Wherever a line of the data contains "Tray", copy that line.

Data entries:
------------------------------

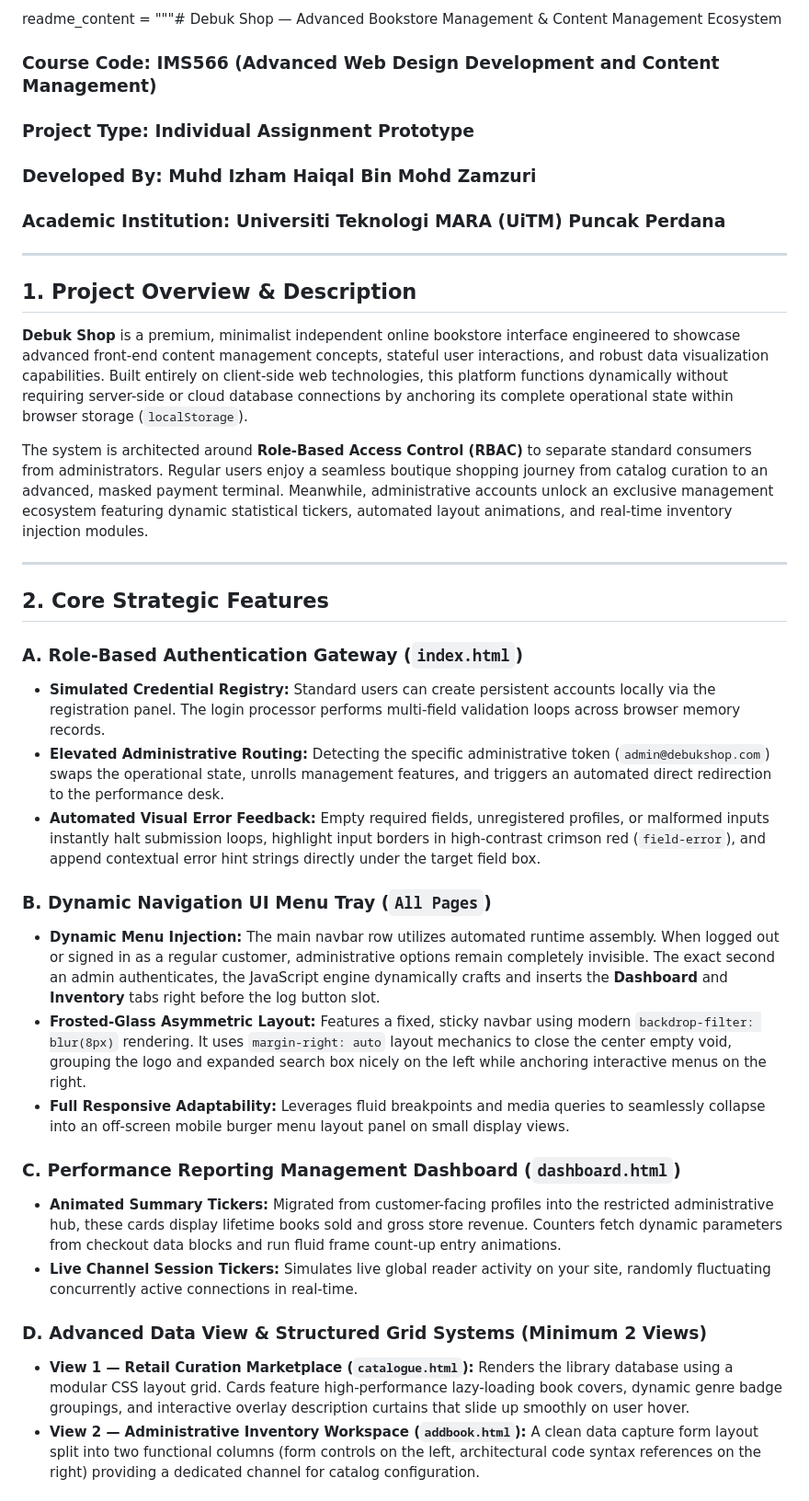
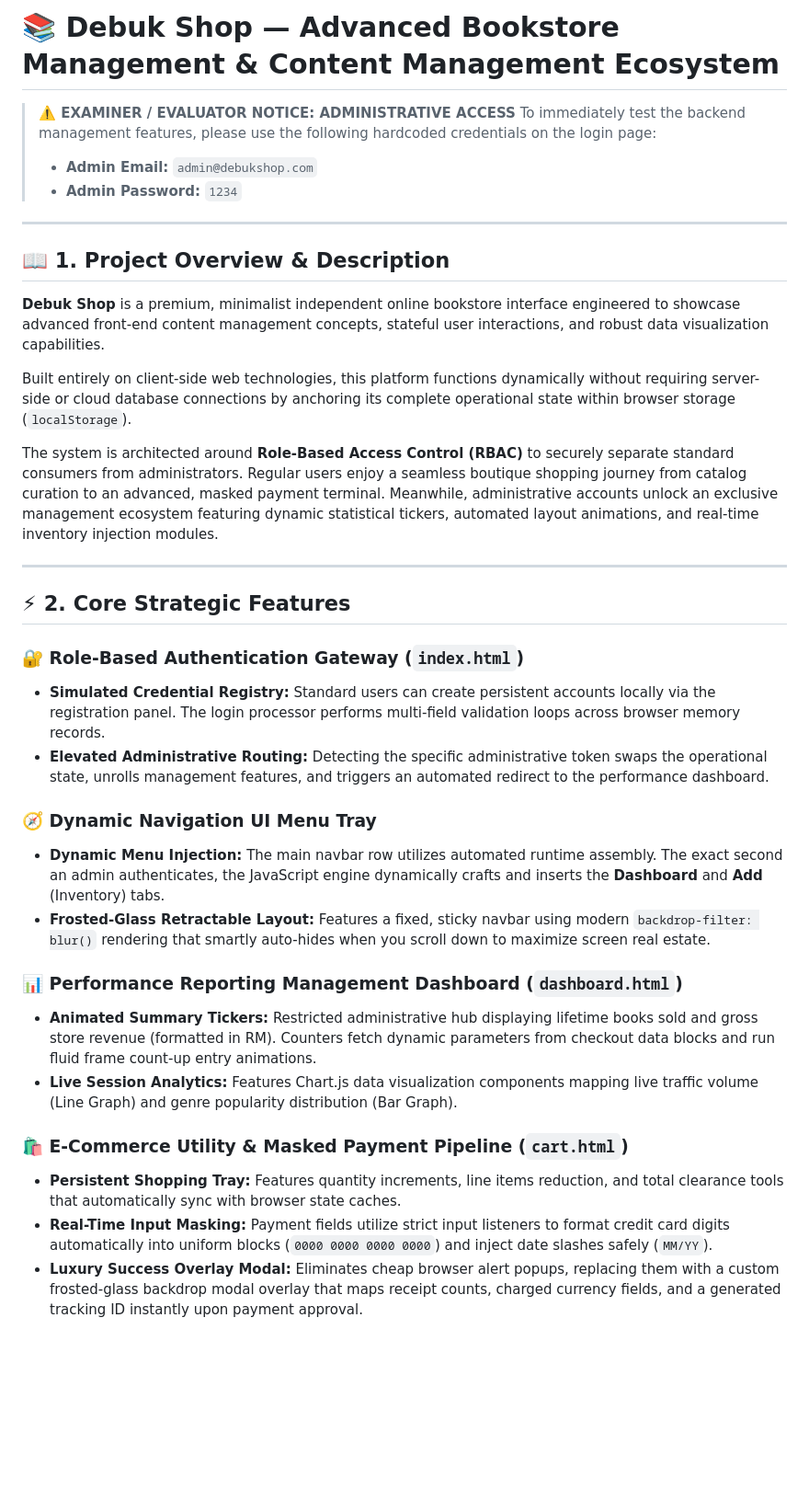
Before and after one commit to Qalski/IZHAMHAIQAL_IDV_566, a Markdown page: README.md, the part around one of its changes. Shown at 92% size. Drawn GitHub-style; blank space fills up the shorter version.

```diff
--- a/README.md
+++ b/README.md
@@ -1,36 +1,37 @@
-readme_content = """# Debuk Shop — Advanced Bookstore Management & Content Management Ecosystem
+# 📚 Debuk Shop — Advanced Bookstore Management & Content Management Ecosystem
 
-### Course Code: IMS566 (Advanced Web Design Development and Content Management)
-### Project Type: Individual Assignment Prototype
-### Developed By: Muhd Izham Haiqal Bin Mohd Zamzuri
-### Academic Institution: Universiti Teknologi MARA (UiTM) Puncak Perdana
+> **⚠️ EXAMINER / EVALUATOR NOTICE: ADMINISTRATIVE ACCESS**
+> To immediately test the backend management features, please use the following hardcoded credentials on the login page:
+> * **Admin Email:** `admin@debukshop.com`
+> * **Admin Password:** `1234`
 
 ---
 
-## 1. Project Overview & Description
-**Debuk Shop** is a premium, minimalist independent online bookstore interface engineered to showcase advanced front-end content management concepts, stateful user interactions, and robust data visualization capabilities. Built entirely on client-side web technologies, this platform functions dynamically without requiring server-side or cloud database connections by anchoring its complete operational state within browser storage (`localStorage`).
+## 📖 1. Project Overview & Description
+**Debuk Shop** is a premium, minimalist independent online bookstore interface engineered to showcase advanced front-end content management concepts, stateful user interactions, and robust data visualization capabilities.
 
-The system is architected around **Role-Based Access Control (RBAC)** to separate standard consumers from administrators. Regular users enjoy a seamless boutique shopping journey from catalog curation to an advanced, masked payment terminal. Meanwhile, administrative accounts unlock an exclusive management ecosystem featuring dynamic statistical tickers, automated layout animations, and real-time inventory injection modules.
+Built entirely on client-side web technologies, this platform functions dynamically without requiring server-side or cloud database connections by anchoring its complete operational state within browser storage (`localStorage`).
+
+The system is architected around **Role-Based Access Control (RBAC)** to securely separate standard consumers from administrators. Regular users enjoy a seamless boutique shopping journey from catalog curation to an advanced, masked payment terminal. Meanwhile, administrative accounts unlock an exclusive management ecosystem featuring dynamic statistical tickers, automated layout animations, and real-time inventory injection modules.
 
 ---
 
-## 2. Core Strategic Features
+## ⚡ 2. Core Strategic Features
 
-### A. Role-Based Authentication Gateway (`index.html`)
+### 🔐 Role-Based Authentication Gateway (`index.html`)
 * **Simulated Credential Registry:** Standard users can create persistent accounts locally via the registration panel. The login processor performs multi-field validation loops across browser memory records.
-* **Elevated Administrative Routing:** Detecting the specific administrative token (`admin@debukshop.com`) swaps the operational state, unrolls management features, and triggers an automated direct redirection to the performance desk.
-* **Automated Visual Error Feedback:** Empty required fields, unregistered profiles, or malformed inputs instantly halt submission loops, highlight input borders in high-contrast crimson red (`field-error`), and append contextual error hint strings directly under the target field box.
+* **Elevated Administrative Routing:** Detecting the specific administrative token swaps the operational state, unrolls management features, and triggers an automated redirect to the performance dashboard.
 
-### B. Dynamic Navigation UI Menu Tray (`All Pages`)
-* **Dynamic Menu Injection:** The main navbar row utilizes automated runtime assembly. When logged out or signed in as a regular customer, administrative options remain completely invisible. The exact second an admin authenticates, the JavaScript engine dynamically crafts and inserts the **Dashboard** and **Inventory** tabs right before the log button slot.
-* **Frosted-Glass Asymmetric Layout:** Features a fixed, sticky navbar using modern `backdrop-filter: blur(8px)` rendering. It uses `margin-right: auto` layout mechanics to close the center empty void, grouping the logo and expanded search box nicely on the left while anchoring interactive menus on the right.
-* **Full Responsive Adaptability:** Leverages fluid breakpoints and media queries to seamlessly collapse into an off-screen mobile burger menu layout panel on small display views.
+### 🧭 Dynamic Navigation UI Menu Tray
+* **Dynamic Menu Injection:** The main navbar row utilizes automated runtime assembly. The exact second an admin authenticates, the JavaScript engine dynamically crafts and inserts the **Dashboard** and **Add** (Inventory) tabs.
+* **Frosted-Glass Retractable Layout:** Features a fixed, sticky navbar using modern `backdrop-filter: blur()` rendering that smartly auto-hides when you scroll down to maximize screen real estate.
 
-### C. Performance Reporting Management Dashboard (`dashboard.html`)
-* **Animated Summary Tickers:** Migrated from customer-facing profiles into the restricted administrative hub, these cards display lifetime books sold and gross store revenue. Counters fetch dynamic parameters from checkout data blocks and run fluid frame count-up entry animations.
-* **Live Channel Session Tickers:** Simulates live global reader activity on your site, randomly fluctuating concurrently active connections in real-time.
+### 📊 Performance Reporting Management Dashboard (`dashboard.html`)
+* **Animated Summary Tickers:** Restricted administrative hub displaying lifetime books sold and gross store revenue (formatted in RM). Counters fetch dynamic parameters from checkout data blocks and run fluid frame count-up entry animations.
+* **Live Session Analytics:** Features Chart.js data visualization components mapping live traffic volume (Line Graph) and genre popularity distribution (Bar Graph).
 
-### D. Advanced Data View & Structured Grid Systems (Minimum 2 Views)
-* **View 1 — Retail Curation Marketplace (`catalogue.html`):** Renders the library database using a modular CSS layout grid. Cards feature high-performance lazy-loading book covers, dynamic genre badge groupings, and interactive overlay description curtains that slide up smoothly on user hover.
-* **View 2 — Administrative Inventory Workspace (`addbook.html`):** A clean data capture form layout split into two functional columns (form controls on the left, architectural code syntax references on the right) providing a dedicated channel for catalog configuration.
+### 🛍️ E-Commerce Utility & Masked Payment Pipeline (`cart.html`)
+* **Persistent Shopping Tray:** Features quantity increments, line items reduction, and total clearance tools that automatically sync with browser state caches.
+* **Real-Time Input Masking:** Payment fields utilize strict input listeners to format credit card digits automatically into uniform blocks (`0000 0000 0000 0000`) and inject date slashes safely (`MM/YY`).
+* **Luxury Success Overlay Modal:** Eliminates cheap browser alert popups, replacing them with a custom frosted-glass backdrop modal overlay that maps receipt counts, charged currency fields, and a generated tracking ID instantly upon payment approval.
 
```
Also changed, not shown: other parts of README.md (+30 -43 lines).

------------------------------

WRITTEN RESPONSE
-### B. Dynamic Navigation UI Menu Tray (`All Pages`)
+### 🧭 Dynamic Navigation UI Menu Tray
+* **Persistent Shopping Tray:** Features quantity increments, line items reduction, and total clearance tools that automatically sync with browser state caches.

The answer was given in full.